(Web document revisions)
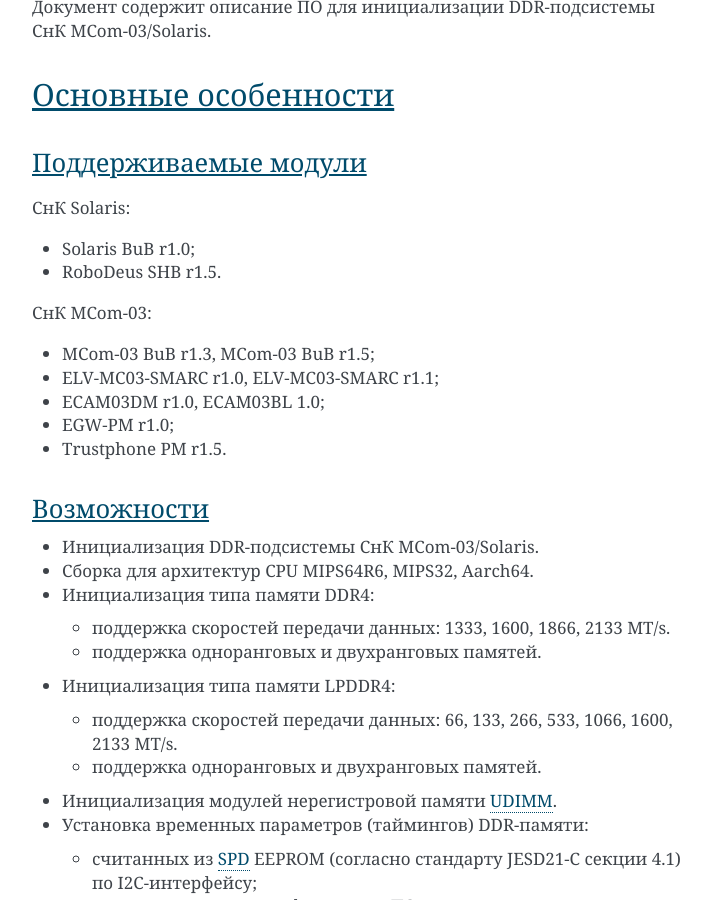
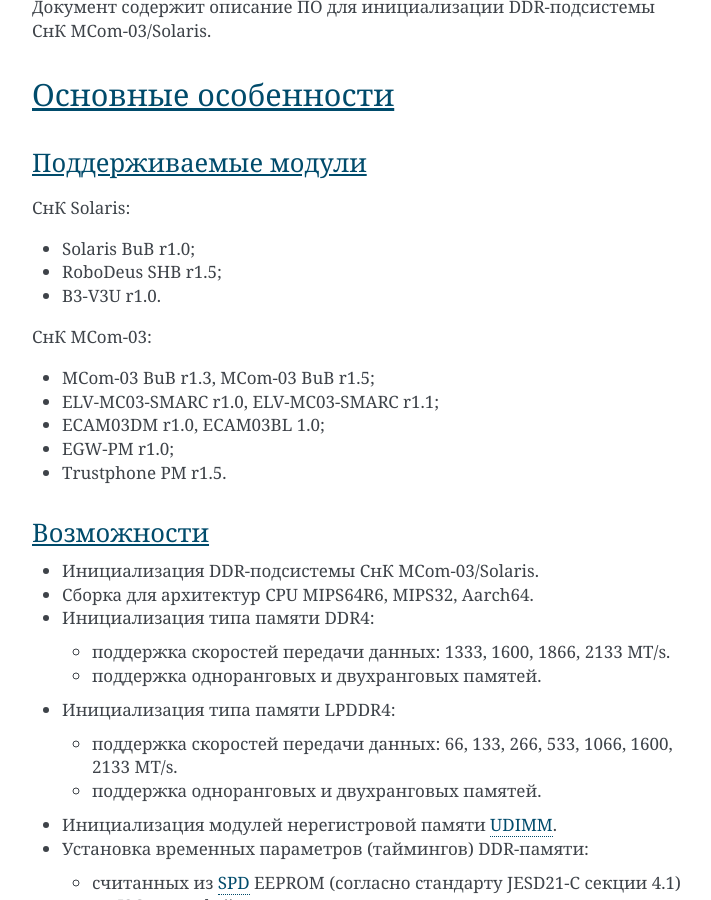
Before and after one commit to elvees/ddrinit, a Sphinx documentation site: the page built from doc/index.rst, in a window 1280 px wide and 900 px high, scrolled down 825 px. Shown: the whole window, without its empty margins (388-1099 px from the left). Built offline with Sphinx 7.4.7, drawn with Linux system fonts in a browser that asks for light colours.

Commit message:
solaris: Add B3-V3U r1.0 board support
B3-V3U r1.0 board has 4 MT40A512M16LY-062E SDRAM connected to DDRMC0.
Total amount of DDR memory is 4 GB.

Issue: #SOLARISSW-1834
Change-Id: Ie04184035b5eb9b3de81e1d5c8e4395ccf9ca6eb

```diff
--- a/doc/index.rst
+++ b/doc/index.rst
@@ -22,7 +22,8 @@
 СнК Solaris:
 
 * Solaris BuB r1.0;
-* RoboDeus SHB r1.5.
+* RoboDeus SHB r1.5;
+* B3-V3U r1.0.
 
 СнК MCom-03:
 
```
Also changed, not shown: 1 other file.
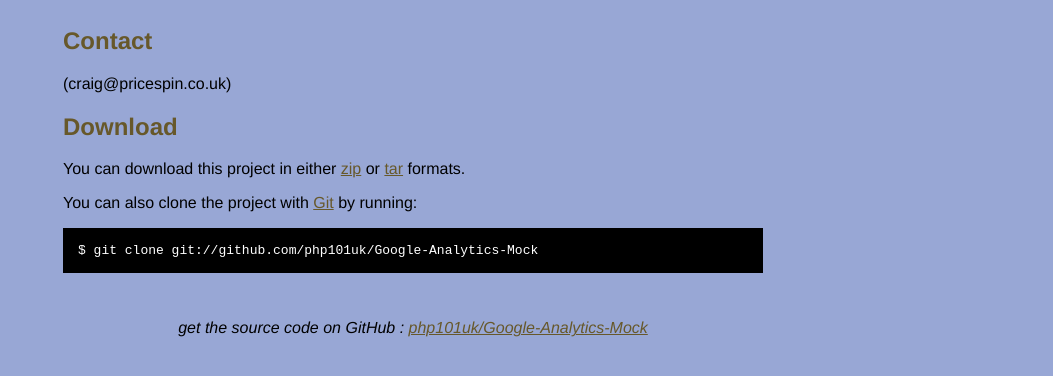
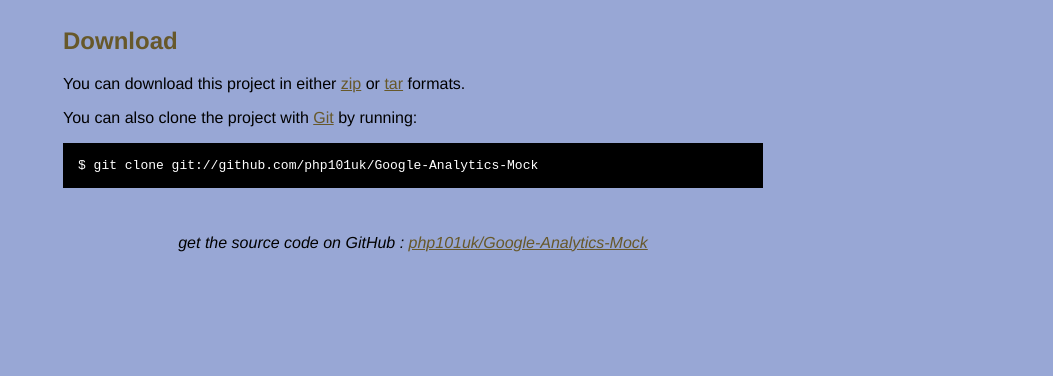
Before and after one commit to php101uk/Google-Analytics-Mock, a plain HTML site: page index.html in a window 1280 px wide. Shown: the part 350-726 px from the top of the page, without its empty margins (227-1280 px from the left). Drawn offline with Linux system fonts and the light colour scheme.

Commit message:
Edited index.html via GitHub

```diff
--- a/index.html
+++ b/index.html
@@ -49,10 +49,6 @@
       Google Analytics takes a while to recognise your tracking is installed. This "mock" will allow you to test that G.A. is installed and tracking correctly by reporting to the Javascript console.
     </div>
 
-    <h2>Contact</h2>
-<p> (craig@pricespin.co.uk)
-<br/>      </p>
-
 
     <h2>Download</h2>
     <p>
```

# Your objective:
Pick each line holding "board" out of the entries above and return it.

# Answer to this exercise:
solaris: Add B3-V3U r1.0 board support
B3-V3U r1.0 board has 4 MT40A512M16LY-062E SDRAM connected to DDRMC0.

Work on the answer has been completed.